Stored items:
---*---
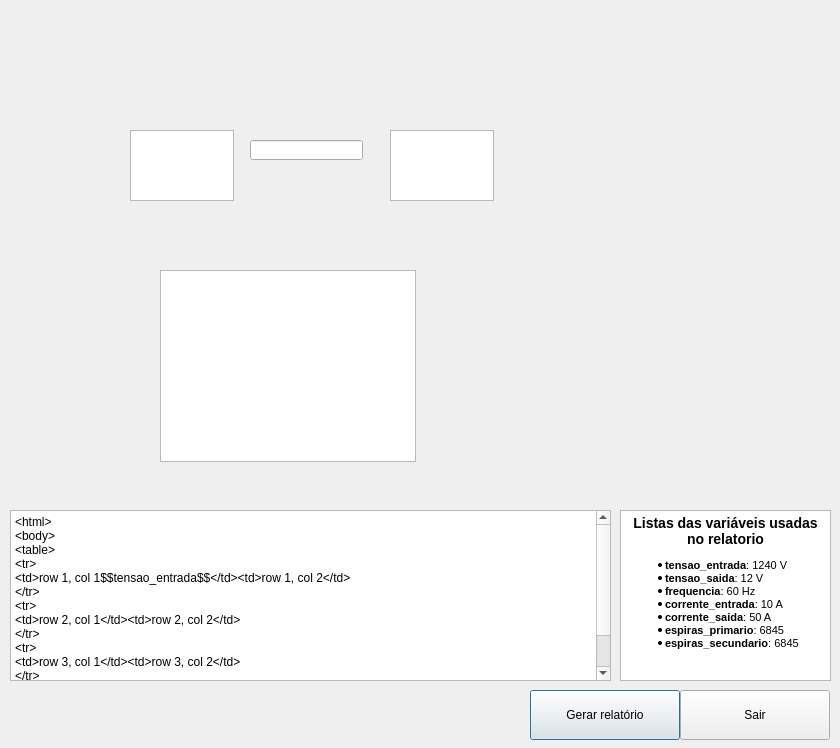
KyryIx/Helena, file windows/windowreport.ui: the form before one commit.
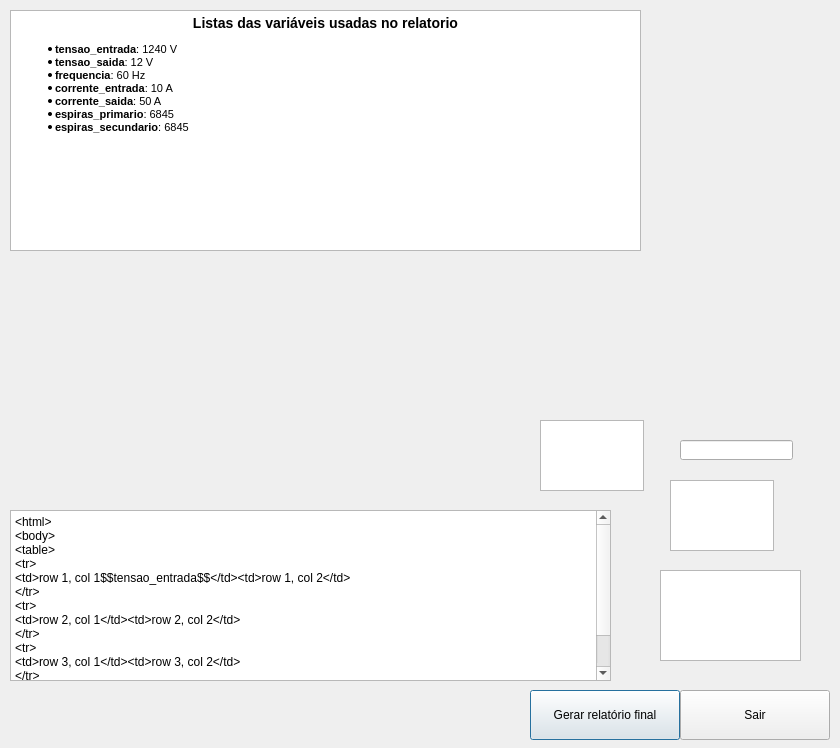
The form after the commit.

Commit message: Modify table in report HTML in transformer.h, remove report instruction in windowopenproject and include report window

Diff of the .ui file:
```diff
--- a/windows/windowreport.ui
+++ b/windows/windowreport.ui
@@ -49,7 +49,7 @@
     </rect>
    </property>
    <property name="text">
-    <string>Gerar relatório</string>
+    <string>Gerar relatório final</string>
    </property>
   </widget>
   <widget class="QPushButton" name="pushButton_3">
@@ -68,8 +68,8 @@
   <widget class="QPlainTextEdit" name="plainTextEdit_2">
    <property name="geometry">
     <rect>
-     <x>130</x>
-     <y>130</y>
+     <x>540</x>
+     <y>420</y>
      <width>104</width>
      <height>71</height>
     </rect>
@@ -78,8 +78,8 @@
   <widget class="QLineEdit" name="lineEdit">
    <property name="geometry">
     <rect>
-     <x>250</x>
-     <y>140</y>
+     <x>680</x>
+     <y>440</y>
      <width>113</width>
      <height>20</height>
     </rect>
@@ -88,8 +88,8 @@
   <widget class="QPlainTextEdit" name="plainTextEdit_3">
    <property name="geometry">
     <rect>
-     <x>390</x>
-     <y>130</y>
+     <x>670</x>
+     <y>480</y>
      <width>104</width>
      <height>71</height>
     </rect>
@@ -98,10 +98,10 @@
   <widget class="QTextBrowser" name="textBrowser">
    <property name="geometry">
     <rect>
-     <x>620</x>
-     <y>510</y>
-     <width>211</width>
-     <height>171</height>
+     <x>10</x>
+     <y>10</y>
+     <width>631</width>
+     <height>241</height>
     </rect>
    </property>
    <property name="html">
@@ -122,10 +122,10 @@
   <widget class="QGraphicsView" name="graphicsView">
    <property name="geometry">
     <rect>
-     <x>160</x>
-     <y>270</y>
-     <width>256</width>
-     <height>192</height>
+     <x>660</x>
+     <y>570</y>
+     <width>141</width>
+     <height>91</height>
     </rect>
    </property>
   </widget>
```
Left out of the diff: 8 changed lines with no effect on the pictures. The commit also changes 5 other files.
---*---
**Task description**
Retype all entries above verbatim; no pictures belong in the copy.

**Task solution**
KyryIx/Helena, file windows/windowreport.ui: the form before one commit.
The form after the commit.

Commit message: Modify table in report HTML in transformer.h, remove report instruction in windowopenproject and include report window

Diff of the .ui file:
```diff
--- a/windows/windowreport.ui
+++ b/windows/windowreport.ui
@@ -49,7 +49,7 @@
     </rect>
    </property>
    <property name="text">
-    <string>Gerar relatório</string>
+    <string>Gerar relatório final</string>
    </property>
   </widget>
   <widget class="QPushButton" name="pushButton_3">
@@ -68,8 +68,8 @@
   <widget class="QPlainTextEdit" name="plainTextEdit_2">
    <property name="geometry">
     <rect>
-     <x>130</x>
-     <y>130</y>
+     <x>540</x>
+     <y>420</y>
      <width>104</width>
      <height>71</height>
     </rect>
@@ -78,8 +78,8 @@
   <widget class="QLineEdit" name="lineEdit">
    <property name="geometry">
     <rect>
-     <x>250</x>
-     <y>140</y>
+     <x>680</x>
+     <y>440</y>
      <width>113</width>
      <height>20</height>
     </rect>
@@ -88,8 +88,8 @@
   <widget class="QPlainTextEdit" name="plainTextEdit_3">
    <property name="geometry">
     <rect>
-     <x>390</x>
-     <y>130</y>
+     <x>670</x>
+     <y>480</y>
      <width>104</width>
      <height>71</height>
     </rect>
@@ -98,10 +98,10 @@
   <widget class="QTextBrowser" name="textBrowser">
    <property name="geometry">
     <rect>
-     <x>620</x>
-     <y>510</y>
-     <width>211</width>
-     <height>171</height>
+     <x>10</x>
+     <y>10</y>
+     <width>631</width>
+     <height>241</height>
     </rect>
    </property>
    <property name="html">
@@ -122,10 +122,10 @@
   <widget class="QGraphicsView" name="graphicsView">
    <property name="geometry">
     <rect>
-     <x>160</x>
-     <y>270</y>
-     <width>256</width>
-     <height>192</height>
+     <x>660</x>
+     <y>570</y>
+     <width>141</width>
+     <height>91</height>
     </rect>
    </property>
   </widget>
```
Left out of the diff: 8 changed lines with no effect on the pictures. The commit also changes 5 other files.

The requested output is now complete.